● PROBLEM REQUIREMENTS
Could you restate all of the records below exactly, with the pictures left out?

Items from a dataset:

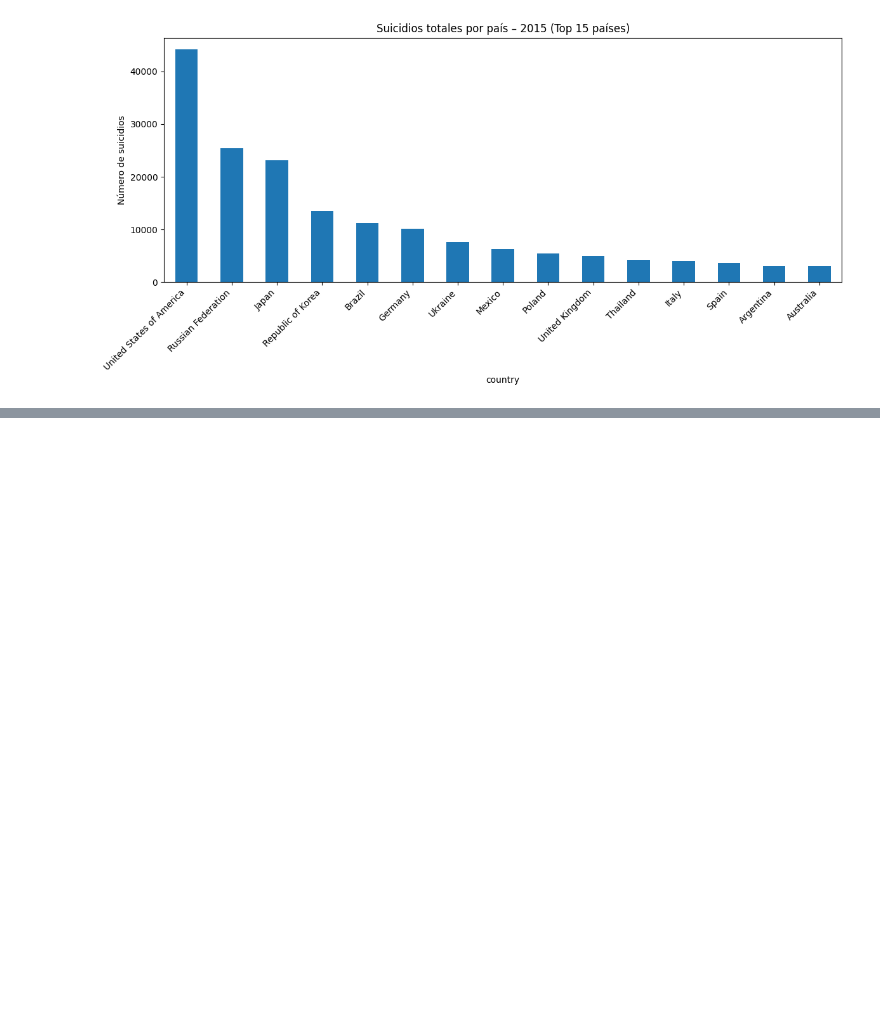
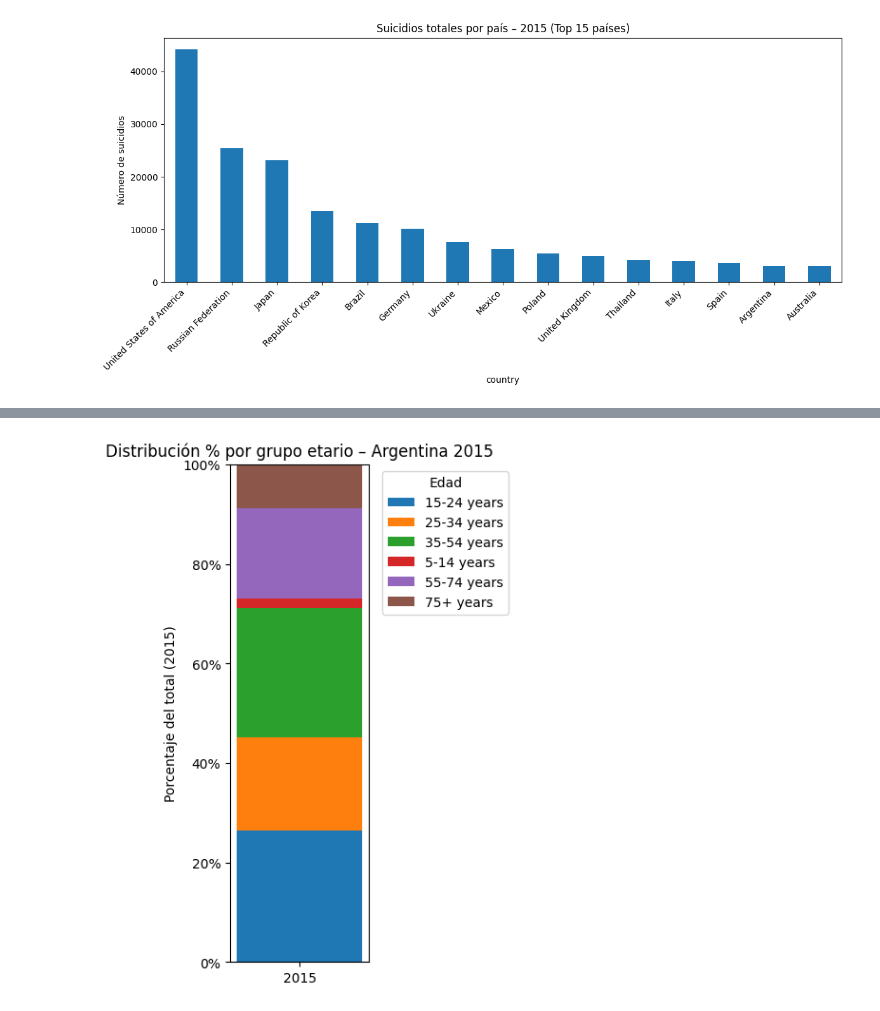
Before and after one commit to vicenadm04/suicidios, a Jupyter notebook: suicide_statics.ipynb, the cells around one changed output, grey strips where cells are left out. Saved outputs shown, nothing was run; the diff lists cells and outputs as text; code cells hidden in the pictures; blank space fills up the shorter version.

```diff
--- a/suicide_statics.ipynb
+++ b/suicide_statics.ipynb
@@ -251,0 +314,14 @@ plt.show()
+# %%
+
+# normalizar
+df.columns = df.columns.str.strip().str.lower()
+df["country"] = df["country"].astype(str).str.strip()
+df["year"] = pd.to_numeric(df["year"], errors="coerce")
+df["suicides_no"] = pd.to_numeric(df["suicides_no"], errors="coerce").fillna(0)
+
+# filtrar Argentina 2015
+dfa = df[(df["country"]=="Argentina") & (df["year"]==2015)].copy()
+
+# agrupar por rango etario
+totales_age = dfa.groupby("age")["suicides_no"].sum().sort_index()
+totales_age
@@ -251,0 +337,31 @@ plt.show()
+# %%
+df.columns = df.columns.str.strip().str.lower()
+df["country"] = df["country"].astype(str).str.strip()
+df["year"] = pd.to_numeric(df["year"], errors="coerce")
+df["suicides_no"] = pd.to_numeric(df["suicides_no"], errors="coerce").fillna(0)
+
+# --- filtrar Argentina 2015 ---
+dfa = df[(df["country"]=="Argentina") & (df["year"]==2015)].copy()
+
+# --- agrupar por rango etario ---
+totales = dfa.groupby("age")["suicides_no"].sum()
+
+# --- proporciones ---
+prop = totales / totales.sum()
+
+# --- gráfico: barra única 100% apilada ---
+fig, ax = plt.subplots(figsize=(4,6))
+bottom = 0
+for age, val in prop.items():
+    ax.bar("2015", val, bottom=bottom, label=age)
+    bottom += val
+
+ax.set_ylim(0,1)
+ax.yaxis.set_major_formatter(PercentFormatter(1.0))
+ax.set_ylabel("Porcentaje del total (2015)")
+ax.set_title("Distribución % por grupo etario – Argentina 2015")
+ax.legend(title="Edad", bbox_to_anchor=(1.05,1), loc="upper left")
+plt.tight_layout()
+plt.show()
+# %% [output]
+[figure, added]
```
Also changed, not shown: parts of 7 cells of this notebook.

● THE COMPLETED TASK
Before and after one commit to vicenadm04/suicidios, a Jupyter notebook: suicide_statics.ipynb, the cells around one changed output, grey strips where cells are left out. Saved outputs shown, nothing was run; the diff lists cells and outputs as text; code cells hidden in the pictures; blank space fills up the shorter version.

```diff
--- a/suicide_statics.ipynb
+++ b/suicide_statics.ipynb
@@ -251,0 +314,14 @@ plt.show()
+# %%
+
+# normalizar
+df.columns = df.columns.str.strip().str.lower()
+df["country"] = df["country"].astype(str).str.strip()
+df["year"] = pd.to_numeric(df["year"], errors="coerce")
+df["suicides_no"] = pd.to_numeric(df["suicides_no"], errors="coerce").fillna(0)
+
+# filtrar Argentina 2015
+dfa = df[(df["country"]=="Argentina") & (df["year"]==2015)].copy()
+
+# agrupar por rango etario
+totales_age = dfa.groupby("age")["suicides_no"].sum().sort_index()
+totales_age
@@ -251,0 +337,31 @@ plt.show()
+# %%
+df.columns = df.columns.str.strip().str.lower()
+df["country"] = df["country"].astype(str).str.strip()
+df["year"] = pd.to_numeric(df["year"], errors="coerce")
+df["suicides_no"] = pd.to_numeric(df["suicides_no"], errors="coerce").fillna(0)
+
+# --- filtrar Argentina 2015 ---
+dfa = df[(df["country"]=="Argentina") & (df["year"]==2015)].copy()
+
+# --- agrupar por rango etario ---
+totales = dfa.groupby("age")["suicides_no"].sum()
+
+# --- proporciones ---
+prop = totales / totales.sum()
+
+# --- gráfico: barra única 100% apilada ---
+fig, ax = plt.subplots(figsize=(4,6))
+bottom = 0
+for age, val in prop.items():
+    ax.bar("2015", val, bottom=bottom, label=age)
+    bottom += val
+
+ax.set_ylim(0,1)
+ax.yaxis.set_major_formatter(PercentFormatter(1.0))
+ax.set_ylabel("Porcentaje del total (2015)")
+ax.set_title("Distribución % por grupo etario – Argentina 2015")
+ax.legend(title="Edad", bbox_to_anchor=(1.05,1), loc="upper left")
+plt.tight_layout()
+plt.show()
+# %% [output]
+[figure, added]
```
Also changed, not shown: parts of 7 cells of this notebook.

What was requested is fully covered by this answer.